That said, I feel Beck made far too much of Dunn’s comments. However, he latched onto these remarks because there is a clear pattern of Communist admirers in this administration. It is amazing and alarming. Acceptance and admiration for communists has traditionally been a political shot to the head in America, but now we are overwhelmed by it. Just 11 months ago we were being called alarmist and kooks for even bringing up Obama’s quote, “To avoid being mistaken for a sellout, I chose my friends carefully. The more politically active black students; the foreign students; the Chicanos; the Marxist professors and structural feminists and punk-rock performance poets.” Then during a town hall-style debate Obama asked, “Judge me by the people with whom I surround myself.”

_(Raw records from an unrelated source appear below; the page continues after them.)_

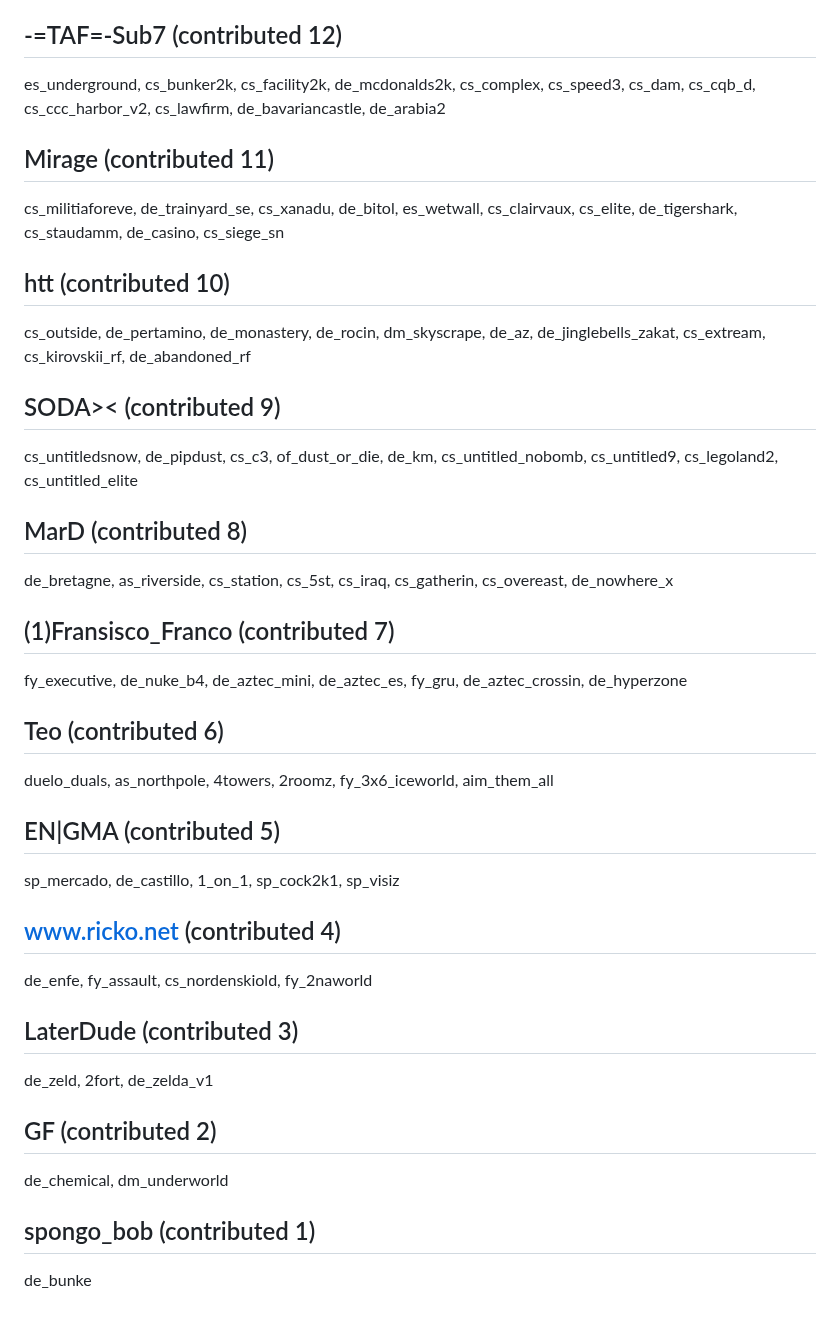
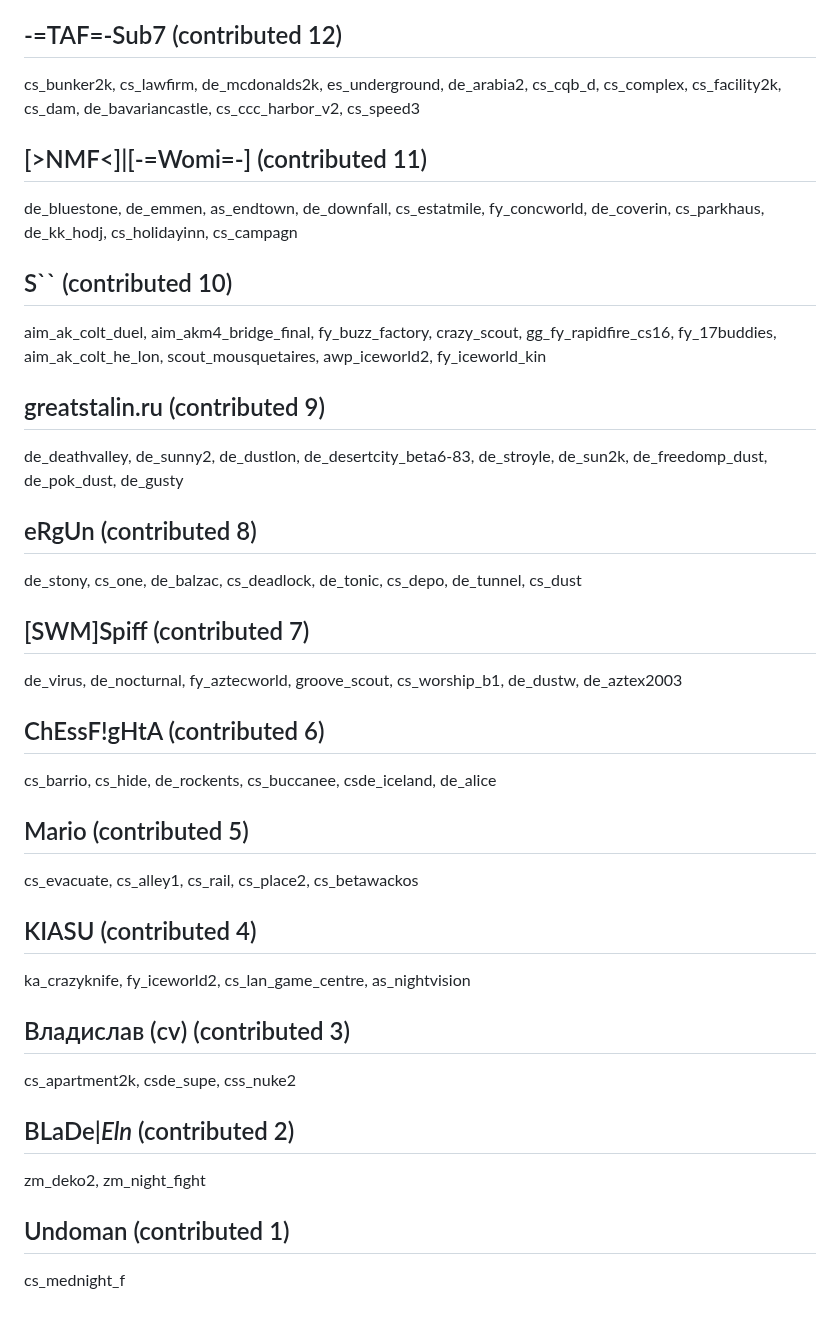
Before and after one commit to yapb/graph, a Markdown page: CREDITS.md, the part around one of its changes. Drawn GitHub-style.

Commit message:
credits: update credits

```diff
--- a/CREDITS.md
+++ b/CREDITS.md
@@ -114,24 +110,24 @@ cs_belgradev2, de_meco, cs_sanfran, de_aztec_c, cs_fifthave, cs_subwayfire, cs_c
 ## -=TAF=-Sub7 (contributed 12)
-es_underground, cs_bunker2k, cs_facility2k, de_mcdonalds2k, cs_complex, cs_speed3, cs_dam, cs_cqb_d, cs_ccc_harbor_v2, cs_lawfirm, de_bavariancastle, de_arabia2
-## Mirage (contributed 11)
-cs_militiaforeve, de_trainyard_se, cs_xanadu, de_bitol, es_wetwall, cs_clairvaux, cs_elite, de_tigershark, cs_staudamm, de_casino, cs_siege_sn
-## htt (contributed 10)
-cs_outside, de_pertamino, de_monastery, de_rocin, dm_skyscrape, de_az, de_jinglebells_zakat, cs_extream, cs_kirovskii_rf, de_abandoned_rf
-## SODA>< (contributed 9)
-cs_untitledsnow, de_pipdust, cs_c3, of_dust_or_die, de_km, cs_untitled_nobomb, cs_untitled9, cs_legoland2, cs_untitled_elite
-## MarD (contributed 8)
-de_bretagne, as_riverside, cs_station, cs_5st, cs_iraq, cs_gatherin, cs_overeast, de_nowhere_x
-## (1)Fransisco_Franco (contributed 7)
-fy_executive, de_nuke_b4, de_aztec_mini, de_aztec_es, fy_gru, de_aztec_crossin, de_hyperzone
-## Teo (contributed 6)
-duelo_duals, as_northpole, 4towers, 2roomz, fy_3x6_iceworld, aim_them_all
-## EN|GMA (contributed 5)
-sp_mercado, de_castillo, 1_on_1, sp_cock2k1, sp_visiz
-## www.ricko.net (contributed 4)
-de_enfe, fy_assault, cs_nordenskiold, fy_2naworld
-## LaterDude (contributed 3)
-de_zeld, 2fort, de_zelda_v1
-## GF (contributed 2)
-de_chemical, dm_underworld
-## spongo_bob (contributed 1)
-de_bunke
+cs_bunker2k, cs_lawfirm, de_mcdonalds2k, es_underground, de_arabia2, cs_cqb_d, cs_complex, cs_facility2k, cs_dam, de_bavariancastle, cs_ccc_harbor_v2, cs_speed3
+## [>NMF<]|[-=Womi=-] (contributed 11)
+de_bluestone, de_emmen, as_endtown, de_downfall, cs_estatmile, fy_concworld, de_coverin, cs_parkhaus, de_kk_hodj, cs_holidayinn, cs_campagn
+## S`` (contributed 10)
+aim_ak_colt_duel, aim_akm4_bridge_final, fy_buzz_factory, crazy_scout, gg_fy_rapidfire_cs16, fy_17buddies, aim_ak_colt_he_lon, scout_mousquetaires, awp_iceworld2, fy_iceworld_kin
+## greatstalin.ru (contributed 9)
+de_deathvalley, de_sunny2, de_dustlon, de_desertcity_beta6-83, de_stroyle, de_sun2k, de_freedomp_dust, de_pok_dust, de_gusty
+## eRgUn (contributed 8)
+de_stony, cs_one, de_balzac, cs_deadlock, de_tonic, cs_depo, de_tunnel, cs_dust
+## [SWM]Spiff (contributed 7)
+de_virus, de_nocturnal, fy_aztecworld, groove_scout, cs_worship_b1, de_dustw, de_aztex2003
+## ChEssF!gHtA (contributed 6)
+cs_barrio, cs_hide, de_rockents, cs_buccanee, csde_iceland, de_alice
+## Mario (contributed 5)
+cs_evacuate, cs_alley1, cs_rail, cs_place2, cs_betawackos
+## KIASU (contributed 4)
+ka_crazyknife, fy_iceworld2, cs_lan_game_centre, as_nightvision
+## Владислав (cv) (contributed 3)
+cs_apartment2k, csde_supe, css_nuke2
+## BLaDe|_Eln_ (contributed 2)
+zm_deko2, zm_night_fight
+## Undoman (contributed 1)
+cs_mednight_f
```
Also changed, not shown: other parts of CREDITS.md (+65 -69 lines).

Beck has taken that challenge to heart. Meanwhile most of America seems to have forgotten that request and the mainstream media is pretending the President never said it while loudly chanting, “LALALALALALA” whenever an administration official comes out praising a Communist despot.
CNN reports Dunn's response to Beck's attack. Click to read.

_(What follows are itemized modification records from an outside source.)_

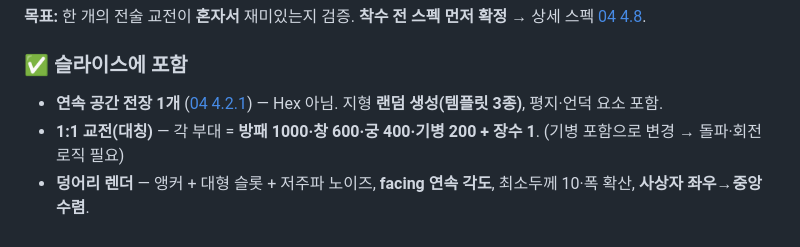
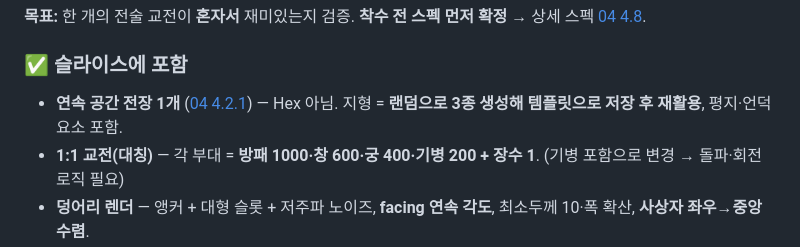
Before and after one commit to goalgle/santoku, a Markdown page: doc/06-prototype-scope.md, the part around the change. Rendered like a GitHub page.

```diff
--- a/doc/06-prototype-scope.md
+++ b/doc/06-prototype-scope.md
@@ -29,7 +29,7 @@ Hex 자동전투 시뮬은 흔해서 그 자체로는 끌어당기기 어렵고,
 **목표:** 한 개의 전술 교전이 **혼자서** 재미있는지 검증. **착수 전 스펙 먼저 확정** → 상세 스펙 [04 4.8](./04-tactics-layer.md).
 
 ### ✅ 슬라이스에 포함
-- **연속 공간 전장 1개** ([04 4.2.1](./04-tactics-layer.md)) — Hex 아님. 지형 **랜덤 생성(템플릿 3종)**, 평지·언덕 요소 포함.
+- **연속 공간 전장 1개** ([04 4.2.1](./04-tactics-layer.md)) — Hex 아님. 지형 = **랜덤으로 3종 생성해 템플릿으로 저장 후 재활용**, 평지·언덕 요소 포함.
 - **1:1 교전(대칭)** — 각 부대 = **방패 1000·창 600·궁 400·기병 200 + 장수 1**. (기병 포함으로 변경 → 돌파·회전 로직 필요)
 - **덩어리 렌더** — 앵커 + 대형 슬롯 + 저주파 노이즈, **facing 연속 각도**, 최소두께 10·폭 확산, **사상자 좌우→중앙 수렴**.
 - **교전 자동 계산** ([03 3.6.2](./03-strategy-layer.md)) — 접전 폭 병목 + 공속 + **치명율(전사/부상)** + 사기.
```
Also changed, not shown: CLAUDE.md (+2 -2 lines), doc/04-tactics-layer.md (+12 -7 lines).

Today, Anita Dunn responded to Beck’s attack claiming her remark was “irony.” She based this assertion on the claim that “neither were political philosophers.” Ah, sorry Ms. Dunn, Mao was a political philosopher. Ever hear of The Little Red Book? I think you have.
Rewatch the Beck clip. She’s not the best public speaker. Her speaking pattern is highly distracting and the constant lip smacking makes me uncomfortable. But stripping away my distractions, I still sense no smirking tell or gesture that would suggest she is being ironic. Her defense is weak at best. I think Ms. Dunn should have rewatched her comments as many times as Beck showed them. Her excuse might have had more credibility if she would have directed us to the point at which she said, “…the two people I turn to most to basically deliver a simple point…”

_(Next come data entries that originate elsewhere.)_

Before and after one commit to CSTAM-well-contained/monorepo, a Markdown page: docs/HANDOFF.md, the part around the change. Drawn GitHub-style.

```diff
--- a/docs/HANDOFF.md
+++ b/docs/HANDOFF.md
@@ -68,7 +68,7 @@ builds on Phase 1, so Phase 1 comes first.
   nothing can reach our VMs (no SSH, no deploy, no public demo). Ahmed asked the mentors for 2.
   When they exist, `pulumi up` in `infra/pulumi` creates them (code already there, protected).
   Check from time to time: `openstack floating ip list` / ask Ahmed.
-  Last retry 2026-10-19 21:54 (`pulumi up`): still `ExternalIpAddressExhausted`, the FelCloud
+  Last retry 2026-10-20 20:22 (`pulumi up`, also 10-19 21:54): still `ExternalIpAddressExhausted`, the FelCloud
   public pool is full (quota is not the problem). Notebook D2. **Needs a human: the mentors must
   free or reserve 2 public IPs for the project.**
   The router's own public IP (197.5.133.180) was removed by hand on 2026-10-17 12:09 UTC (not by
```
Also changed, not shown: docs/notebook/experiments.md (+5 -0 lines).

The perfect out was built into her speech. She could have put the remark in context and brushed it aside as being overly dramatic in using a quote, apart from the context of Mao, to make a point. A point. Instead she mounted an elementary school defense. She raised her arm, stretched out a chubby finger, and pointing at Lee Atwater she said, “he said it too!” Well, ok, she didn’t do exactly that. Rather, she told CNN, “The Mao quote is one I picked up from the late Republican strategist Lee Atwater from something I read in the late 1980s, so I hope I don’t get my progressive friends mad at me.”
Minds closed so tight only a progressive would call them “open”
Again, SO WHAT. Did Atwater say Mao was his favorite political philosopher? In the end there is nothing wrong with reading Mao or any other person’s works. There is really nothing wrong with quoting one of them if you qualify it and use the quote to specifically make a point. In The Godfather there is a line, “Keep your friends close, but your enemies closer.” (No, it’s unlikely from Sun Tzu.) But here is what hit me from her defensive comments, she is apologizing to the left for having read Atwater. Not for knowing a Mao quote but for reading the writings of a conservative.
What does this tell you about the “open-minds” on the left? Quoting Mao mass-murderer of tens of millions while attributing him as one of your favorites, perfectly fine. Reading the conservative writings of a successful political adversary, something shameful. Sounds like “progressives” have their brains squeezed so tightly between their butt-cheeks they can’t accept any ideas that might come from anywhere else. And that my friend is why she’ll never call Beck and confront him like an adult.